New this week on Popshifter: Melissa calls Luke-Winslow King “one to watch” in her review of his “excellent” The Coming Tide; Jeff wonders how the labouring man can find time for self-culture in a new installment of “Waxing Nostalgic”; I discuss the new Justin Benson and Aaron Moorhead short film Wrecked, praise the “spirited” Chapin Sisters album A Date With The Everly Brothers, and call Life of Pi a “certified cinematic breakthrough.”
Under The Bed
New this week on Popshifter: LabSplice says Brad Anderson’s new movie The Call is “guided by a very sure hand”; Emily thinks Shooter Jennings is worthy of his dad’s crown on The Other Life; Paul recommends Old Man Markley’s Down Side Up; I unabashedly gush about Suede’s Bloodsports, categorize the movie Deadfall as a “gritty, rewarding genre exercise,” admire the fashion sensibilities of Redd Kross in their new video for “Uglier,” and review four films from Canadian Music Week Film Fest 13: Ain’t In It For My Health, The History of Future Folk, The Last Pogo Jumps Again, and Apocalypse: A Bill Callahan Tour Film.
Please note: there will be no Assemblogs for the next three weeks. I’ll just be providing round ups of that week’s articles. The Assemblog will be back in full effect on April 19.
I’m sad to report that our ongoing column “TV Is Dead, Long Live TV” is on hiatus.
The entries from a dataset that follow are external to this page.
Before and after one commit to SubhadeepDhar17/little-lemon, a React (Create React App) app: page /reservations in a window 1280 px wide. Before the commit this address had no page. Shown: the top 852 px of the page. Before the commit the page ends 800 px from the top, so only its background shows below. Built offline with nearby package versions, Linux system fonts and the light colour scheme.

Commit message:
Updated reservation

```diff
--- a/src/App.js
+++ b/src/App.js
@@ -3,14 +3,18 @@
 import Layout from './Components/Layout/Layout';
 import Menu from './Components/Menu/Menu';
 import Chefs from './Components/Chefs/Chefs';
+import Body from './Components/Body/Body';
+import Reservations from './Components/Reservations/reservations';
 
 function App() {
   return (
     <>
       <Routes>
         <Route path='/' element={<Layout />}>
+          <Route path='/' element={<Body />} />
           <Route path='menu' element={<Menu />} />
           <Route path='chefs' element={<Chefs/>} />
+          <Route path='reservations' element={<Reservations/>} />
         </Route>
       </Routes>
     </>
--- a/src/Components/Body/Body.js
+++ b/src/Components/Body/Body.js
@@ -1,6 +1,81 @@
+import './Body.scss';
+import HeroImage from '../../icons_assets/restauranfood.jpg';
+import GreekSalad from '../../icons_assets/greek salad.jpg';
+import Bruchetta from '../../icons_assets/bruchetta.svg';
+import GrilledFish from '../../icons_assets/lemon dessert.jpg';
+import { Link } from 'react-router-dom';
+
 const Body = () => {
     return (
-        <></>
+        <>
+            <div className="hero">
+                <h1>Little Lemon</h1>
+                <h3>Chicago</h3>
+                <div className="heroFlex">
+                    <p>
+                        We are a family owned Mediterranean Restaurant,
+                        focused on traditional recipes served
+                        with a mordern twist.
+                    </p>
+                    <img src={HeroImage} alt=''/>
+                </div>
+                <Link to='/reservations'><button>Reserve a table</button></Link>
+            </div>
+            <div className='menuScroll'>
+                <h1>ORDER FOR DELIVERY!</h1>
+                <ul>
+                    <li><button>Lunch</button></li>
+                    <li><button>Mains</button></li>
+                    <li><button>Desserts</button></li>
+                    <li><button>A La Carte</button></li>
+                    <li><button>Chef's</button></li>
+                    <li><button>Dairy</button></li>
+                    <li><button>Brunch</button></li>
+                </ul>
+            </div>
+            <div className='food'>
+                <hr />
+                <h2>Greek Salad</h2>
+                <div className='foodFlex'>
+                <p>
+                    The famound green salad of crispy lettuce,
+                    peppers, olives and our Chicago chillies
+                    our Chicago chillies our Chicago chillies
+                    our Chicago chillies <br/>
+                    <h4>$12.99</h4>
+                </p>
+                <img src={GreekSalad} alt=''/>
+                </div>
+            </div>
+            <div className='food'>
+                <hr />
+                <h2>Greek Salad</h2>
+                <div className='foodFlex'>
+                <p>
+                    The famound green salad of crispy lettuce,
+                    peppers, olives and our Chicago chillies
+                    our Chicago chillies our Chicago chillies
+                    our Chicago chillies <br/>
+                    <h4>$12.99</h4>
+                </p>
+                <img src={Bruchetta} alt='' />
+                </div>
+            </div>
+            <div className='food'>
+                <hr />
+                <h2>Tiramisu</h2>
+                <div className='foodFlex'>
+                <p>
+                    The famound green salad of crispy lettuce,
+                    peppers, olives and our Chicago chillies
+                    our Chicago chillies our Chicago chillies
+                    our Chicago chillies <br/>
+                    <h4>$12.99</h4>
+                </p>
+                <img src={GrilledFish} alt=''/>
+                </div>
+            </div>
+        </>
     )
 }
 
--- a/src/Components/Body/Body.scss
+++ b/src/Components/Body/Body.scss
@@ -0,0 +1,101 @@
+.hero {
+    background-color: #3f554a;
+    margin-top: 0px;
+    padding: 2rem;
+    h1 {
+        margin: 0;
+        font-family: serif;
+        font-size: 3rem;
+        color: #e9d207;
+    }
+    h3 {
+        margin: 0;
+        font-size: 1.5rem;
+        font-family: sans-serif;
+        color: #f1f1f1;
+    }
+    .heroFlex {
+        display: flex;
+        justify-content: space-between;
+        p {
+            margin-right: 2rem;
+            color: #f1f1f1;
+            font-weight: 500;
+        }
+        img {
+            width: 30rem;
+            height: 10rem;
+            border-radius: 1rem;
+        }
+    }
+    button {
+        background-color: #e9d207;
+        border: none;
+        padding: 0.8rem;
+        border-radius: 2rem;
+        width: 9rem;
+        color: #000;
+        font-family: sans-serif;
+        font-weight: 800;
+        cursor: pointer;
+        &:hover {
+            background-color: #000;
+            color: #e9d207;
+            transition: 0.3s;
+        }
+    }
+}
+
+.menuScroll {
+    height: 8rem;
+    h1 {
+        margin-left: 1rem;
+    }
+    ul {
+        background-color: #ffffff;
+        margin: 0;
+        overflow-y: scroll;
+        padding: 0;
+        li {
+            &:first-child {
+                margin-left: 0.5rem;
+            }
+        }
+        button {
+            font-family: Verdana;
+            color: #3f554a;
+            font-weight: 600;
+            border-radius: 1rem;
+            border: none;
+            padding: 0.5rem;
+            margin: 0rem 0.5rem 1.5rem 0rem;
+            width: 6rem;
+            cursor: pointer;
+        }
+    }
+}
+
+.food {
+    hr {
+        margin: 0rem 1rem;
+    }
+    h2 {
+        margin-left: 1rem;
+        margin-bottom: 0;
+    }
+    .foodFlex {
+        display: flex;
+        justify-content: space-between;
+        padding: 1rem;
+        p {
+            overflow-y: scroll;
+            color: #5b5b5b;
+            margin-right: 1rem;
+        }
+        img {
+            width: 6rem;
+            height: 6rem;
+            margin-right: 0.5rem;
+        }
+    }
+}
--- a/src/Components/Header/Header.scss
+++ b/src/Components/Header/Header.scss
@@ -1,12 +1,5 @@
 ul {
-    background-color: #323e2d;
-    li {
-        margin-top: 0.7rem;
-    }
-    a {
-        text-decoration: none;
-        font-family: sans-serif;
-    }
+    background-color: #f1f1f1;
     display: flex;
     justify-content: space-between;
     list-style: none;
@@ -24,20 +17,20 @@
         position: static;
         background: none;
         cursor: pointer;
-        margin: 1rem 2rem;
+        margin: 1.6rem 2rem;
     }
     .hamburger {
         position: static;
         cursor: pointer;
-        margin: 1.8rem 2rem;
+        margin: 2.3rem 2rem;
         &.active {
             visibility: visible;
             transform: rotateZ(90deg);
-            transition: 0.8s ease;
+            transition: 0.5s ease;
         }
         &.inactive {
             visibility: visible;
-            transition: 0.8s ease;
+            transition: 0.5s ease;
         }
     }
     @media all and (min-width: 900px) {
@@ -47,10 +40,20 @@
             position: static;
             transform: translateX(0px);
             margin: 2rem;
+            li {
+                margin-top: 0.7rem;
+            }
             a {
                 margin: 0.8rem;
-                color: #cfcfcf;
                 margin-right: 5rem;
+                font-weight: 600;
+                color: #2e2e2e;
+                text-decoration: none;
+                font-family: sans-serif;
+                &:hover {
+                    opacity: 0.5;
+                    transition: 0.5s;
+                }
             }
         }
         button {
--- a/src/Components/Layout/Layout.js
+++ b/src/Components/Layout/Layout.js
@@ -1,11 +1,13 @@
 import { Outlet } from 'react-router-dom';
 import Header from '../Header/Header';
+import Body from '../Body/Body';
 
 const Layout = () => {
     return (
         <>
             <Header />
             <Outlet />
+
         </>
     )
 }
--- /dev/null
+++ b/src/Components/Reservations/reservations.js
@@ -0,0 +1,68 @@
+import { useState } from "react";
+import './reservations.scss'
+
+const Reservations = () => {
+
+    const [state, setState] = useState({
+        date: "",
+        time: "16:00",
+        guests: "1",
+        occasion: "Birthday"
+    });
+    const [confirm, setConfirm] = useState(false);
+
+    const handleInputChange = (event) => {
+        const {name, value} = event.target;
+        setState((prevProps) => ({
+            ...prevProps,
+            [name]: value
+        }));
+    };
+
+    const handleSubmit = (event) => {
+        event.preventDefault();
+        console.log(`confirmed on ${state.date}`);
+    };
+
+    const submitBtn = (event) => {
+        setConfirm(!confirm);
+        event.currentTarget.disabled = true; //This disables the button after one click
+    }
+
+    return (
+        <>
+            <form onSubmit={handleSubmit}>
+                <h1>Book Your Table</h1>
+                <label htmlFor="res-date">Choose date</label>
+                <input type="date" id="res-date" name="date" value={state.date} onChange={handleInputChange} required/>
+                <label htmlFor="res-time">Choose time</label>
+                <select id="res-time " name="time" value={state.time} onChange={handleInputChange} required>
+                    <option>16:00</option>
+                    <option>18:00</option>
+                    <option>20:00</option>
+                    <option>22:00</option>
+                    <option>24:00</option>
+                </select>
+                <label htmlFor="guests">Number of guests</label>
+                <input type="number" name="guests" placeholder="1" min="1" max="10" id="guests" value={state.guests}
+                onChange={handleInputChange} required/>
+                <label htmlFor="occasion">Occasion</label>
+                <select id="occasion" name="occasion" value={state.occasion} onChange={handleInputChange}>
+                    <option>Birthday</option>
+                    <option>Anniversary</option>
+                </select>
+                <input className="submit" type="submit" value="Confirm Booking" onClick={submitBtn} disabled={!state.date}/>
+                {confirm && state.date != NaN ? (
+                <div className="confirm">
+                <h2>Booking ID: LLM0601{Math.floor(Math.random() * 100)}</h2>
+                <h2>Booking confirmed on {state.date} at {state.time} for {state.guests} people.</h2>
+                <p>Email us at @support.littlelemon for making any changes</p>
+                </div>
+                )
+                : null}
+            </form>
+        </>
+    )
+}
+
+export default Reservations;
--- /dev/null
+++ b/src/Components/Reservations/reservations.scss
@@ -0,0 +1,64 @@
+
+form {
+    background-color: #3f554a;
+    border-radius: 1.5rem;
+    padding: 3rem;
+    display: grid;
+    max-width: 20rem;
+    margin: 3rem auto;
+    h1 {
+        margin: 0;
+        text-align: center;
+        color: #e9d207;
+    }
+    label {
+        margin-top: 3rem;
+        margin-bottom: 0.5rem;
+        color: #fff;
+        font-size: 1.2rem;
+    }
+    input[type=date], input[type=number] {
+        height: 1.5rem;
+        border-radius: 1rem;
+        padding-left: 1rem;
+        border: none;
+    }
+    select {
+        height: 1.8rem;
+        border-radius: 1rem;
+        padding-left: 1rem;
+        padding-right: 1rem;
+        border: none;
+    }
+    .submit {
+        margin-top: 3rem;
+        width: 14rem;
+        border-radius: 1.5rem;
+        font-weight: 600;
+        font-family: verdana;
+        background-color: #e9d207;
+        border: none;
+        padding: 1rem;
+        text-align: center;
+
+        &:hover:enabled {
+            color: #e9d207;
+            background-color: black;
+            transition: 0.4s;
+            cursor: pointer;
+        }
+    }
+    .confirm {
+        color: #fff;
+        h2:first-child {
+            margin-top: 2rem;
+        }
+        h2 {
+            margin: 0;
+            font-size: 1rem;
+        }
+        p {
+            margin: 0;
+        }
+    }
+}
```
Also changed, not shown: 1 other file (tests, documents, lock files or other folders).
If you’re interested in picking up the coverage of the transformation of television from linear to its currently shifting model, please drop me a line at firstname.lastname@example.org.
Inside Llewyn Davis
New this week on Popshifter: Paul takes Men’s Rights Advocates to task in his article on Women in Gaming and tells tales of pro wrestling redemptions; Chelsea loves Lady Lamb the Beekeeper’s first full-length album RiPLEY PINE; I fawn over new releases from Parenthetical Girls, Dawn McCarthy & Bonnie “Prince” Billy, and Iceage, share the latest from Big Black Delta, and review French Horn Rebellion’s newest EP Love Is Dangerous; and Hanna admires both the humor and scientific methods found in The Marriage of True Minds from Matmos.
New this week on Popshifter: I give thanks and praise to “Echoes From The Sleep Room,” the last lecture in The Black Museum’s series and explain how shaking off the movie Excision is a lot harder than I thought it would be.
New this week on Popshifter: I give a wrap up of Toronto After Dark; Chelsea reviews The Red Machine, reminisces about ’90s Boston band Tribe, and raves about Sophie Auster’s debut EP The Red Weather; Danny wonders if Creedence Clearwater Revival’s new Ultimate box set will prove they’re the American Beatles; and Julie praises Firewater’s International Orange! as well as their recent concert in Cleveland.
New this week on Popshifter: an attempt to answer the question regarding sex, violence, and horror in movies: Are we short-charging the teens?; reviews of new releases by Jesca Hoop, DIIV, Ty Segall Band, and Neneh Cherry & The Thing; in praise of singer/songwriter Gillian Welch; and a look at a 1974 John Lee Hooker concert now on DVD.